TASK ITEM
Go through the records below and copy out every line that contains the word "tagline".

THE INPUT
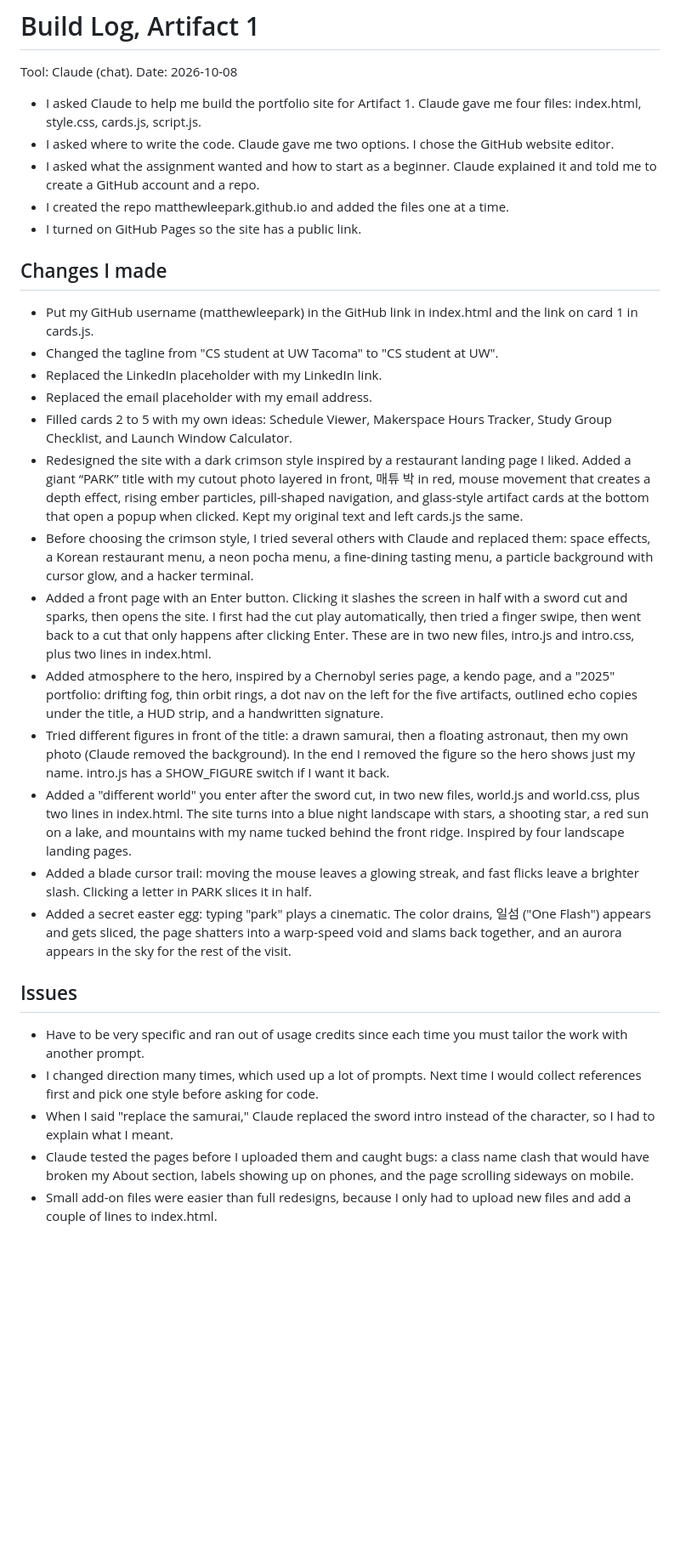
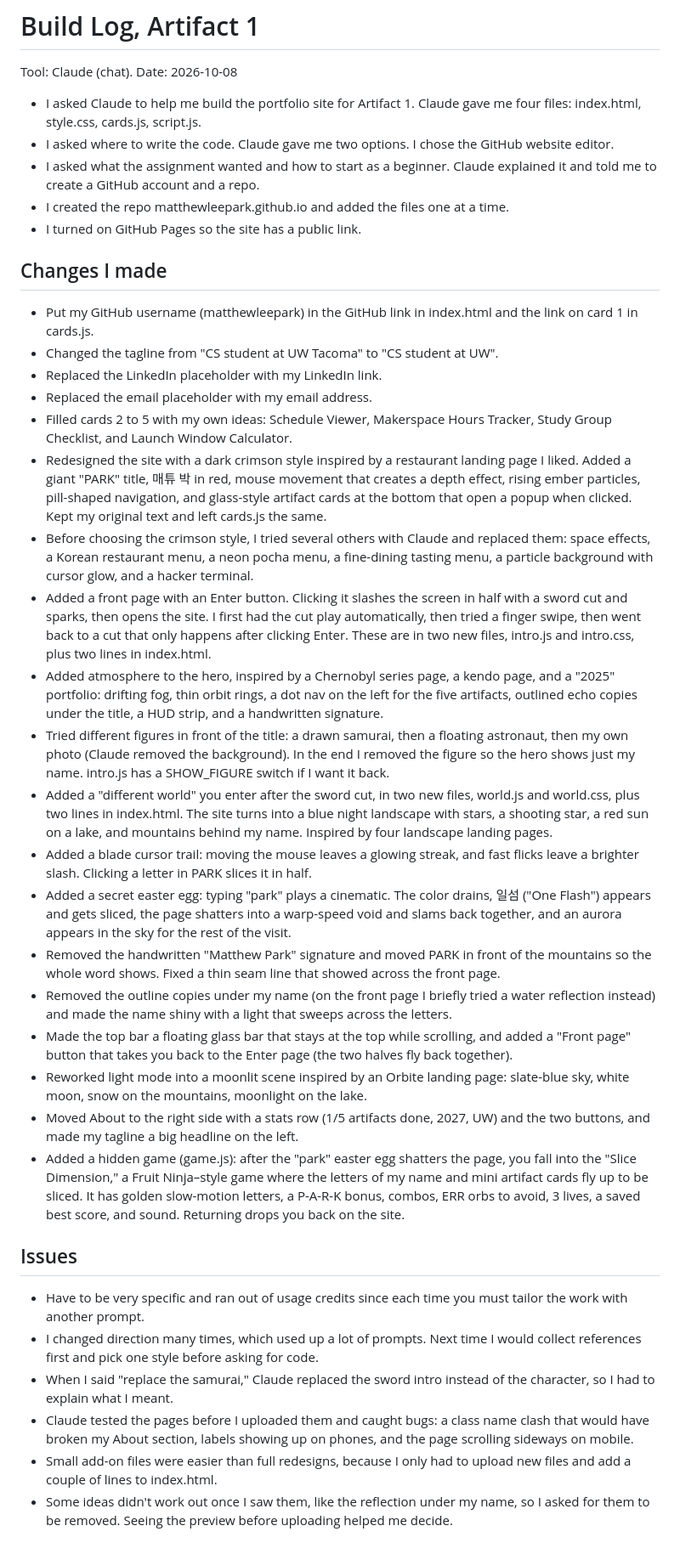
Before and after one commit to matthewleepark/matthewleepark.github.io, a Markdown page: LOG.md, the part around the change. Shown at 85% size. GitHub-like rendering; blank space fills up the shorter version.

Commit message:
Refactor build log for clarity and conciseness
Merged duplicate entries and refined descriptions of design changes and issues encountered while building the portfolio site.

```diff
--- a/LOG.md
+++ b/LOG.md
@@ -2,33 +2,39 @@
 
 Tool: Claude (chat). Date: 2026-10-08
 
-- I asked Claude to help me build the portfolio site for Artifact 1.
-  Claude gave me four files: index.html, style.css, cards.js, script.js.
-- I asked where to write the code.
-  Claude gave me two options. I chose the GitHub website editor.
-- I asked what the assignment wanted and how to start as a beginner.
-  Claude explained it and told me to create a GitHub account and a repo.
+- I asked Claude to help me build the portfolio site for Artifact 1. Claude gave me four files: index.html, style.css, cards.js, script.js.
+- I asked where to write the code. Claude gave me two options. I chose the GitHub website editor.
+- I asked what the assignment wanted and how to start as a beginner. Claude explained it and told me to create a GitHub account and a repo.
 - I created the repo matthewleepark.github.io and added the files one at a time.
 - I turned on GitHub Pages so the site has a public link.
 
 ## Changes I made
+
 - Put my GitHub username (matthewleepark) in the GitHub link in index.html and the link on card 1 in cards.js.
 - Changed the tagline from "CS student at UW Tacoma" to "CS student at UW".
 - Replaced the LinkedIn placeholder with my LinkedIn link.
 - Replaced the email placeholder with my email address.
 - Filled cards 2 to 5 with my own ideas: Schedule Viewer, Makerspace Hours Tracker, Study Group Checklist, and Launch Window Calculator.
-- Redesigned the site with a dark crimson style inspired by a restaurant landing page I liked. Added a giant “PARK” title with my cutout photo layered in front, 매튜 박 in red, mouse movement that creates a depth effect, rising ember particles, pill-shaped navigation, and glass-style artifact cards at the bottom that open a popup when clicked. Kept my original text and left cards.js the same.
+- Redesigned the site with a dark crimson style inspired by a restaurant landing page I liked. Added a giant "PARK" title, 매튜 박 in red, mouse movement that creates a depth effect, rising ember particles, pill-shaped navigation, and glass-style artifact cards at the bottom that open a popup when clicked. Kept my original text and left cards.js the same.
 - Before choosing the crimson style, I tried several others with Claude and replaced them: space effects, a Korean restaurant menu, a neon pocha menu, a fine-dining tasting menu, a particle background with cursor glow, and a hacker terminal.
 - Added a front page with an Enter button. Clicking it slashes the screen in half with a sword cut and sparks, then opens the site. I first had the cut play automatically, then tried a finger swipe, then went back to a cut that only happens after clicking Enter. These are in two new files, intro.js and intro.css, plus two lines in index.html.
 - Added atmosphere to the hero, inspired by a Chernobyl series page, a kendo page, and a "2025" portfolio: drifting fog, thin orbit rings, a dot nav on the left for the five artifacts, outlined echo copies under the title, a HUD strip, and a handwritten signature.
 - Tried different figures in front of the title: a drawn samurai, then a floating astronaut, then my own photo (Claude removed the background). In the end I removed the figure so the hero shows just my name. intro.js has a SHOW_FIGURE switch if I want it back.
-- Added a "different world" you enter after the sword cut, in two new files, world.js and world.css, plus two lines in index.html. The site turns into a blue night landscape with stars, a shooting star, a red sun on a lake, and mountains with my name tucked behind the front ridge. Inspired by four landscape landing pages.
+- Added a "different world" you enter after the sword cut, in two new files, world.js and world.css, plus two lines in index.html. The site turns into a blue night landscape with stars, a shooting star, a red sun on a lake, and mountains behind my name. Inspired by four landscape landing pages.
 - Added a blade cursor trail: moving the mouse leaves a glowing streak, and fast flicks leave a brighter slash. Clicking a letter in PARK slices it in half.
 - Added a secret easter egg: typing "park" plays a cinematic. The color drains, 일섬 ("One Flash") appears and gets sliced, the page shatters into a warp-speed void and slams back together, and an aurora appears in the sky for the rest of the visit.
+- Removed the handwritten "Matthew Park" signature and moved PARK in front of the mountains so the whole word shows. Fixed a thin seam line that showed across the front page.
+- Removed the outline copies under my name (on the front page I briefly tried a water reflection instead) and made the name shiny with a light that sweeps across the letters.
+- Made the top bar a floating glass bar that stays at the top while scrolling, and added a "Front page" button that takes you back to the Enter page (the two halves fly back together).
+- Reworked light mode into a moonlit scene inspired by an Orbite landing page: slate-blue sky, white moon, snow on the mountains, moonlight on the lake.
+- Moved About to the right side with a stats row (1/5 artifacts done, 2027, UW) and the two buttons, and made my tagline a big headline on the left.
+- Added a hidden game (game.js): after the "park" easter egg shatters the page, you fall into the "Slice Dimension," a Fruit Ninja–style game where the letters of my name and mini artifact cards fly up to be sliced. It has golden slow-motion letters, a P-A-R-K bonus, combos, ERR orbs to avoid, 3 lives, a saved best score, and sound. Returning drops you back on the site.
 
 ## Issues
+
 - Have to be very specific and ran out of usage credits since each time you must tailor the work with another prompt.
 - I changed direction many times, which used up a lot of prompts. Next time I would collect references first and pick one style before asking for code.
 - When I said "replace the samurai," Claude replaced the sword intro instead of the character, so I had to explain what I meant.
 - Claude tested the pages before I uploaded them and caught bugs: a class name clash that would have broken my About section, labels showing up on phones, and the page scrolling sideways on mobile.
 - Small add-on files were easier than full redesigns, because I only had to upload new files and add a couple of lines to index.html.
+- Some ideas didn't work out once I saw them, like the reflection under my name, so I asked for them to be removed. Seeing the preview before uploading helped me decide.
```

WRITTEN RESPONSE
 - Changed the tagline from "CS student at UW Tacoma" to "CS student at UW".
+- Moved About to the right side with a stats row (1/5 artifacts done, 2027, UW) and the two buttons, and made my tagline a big headline on the left.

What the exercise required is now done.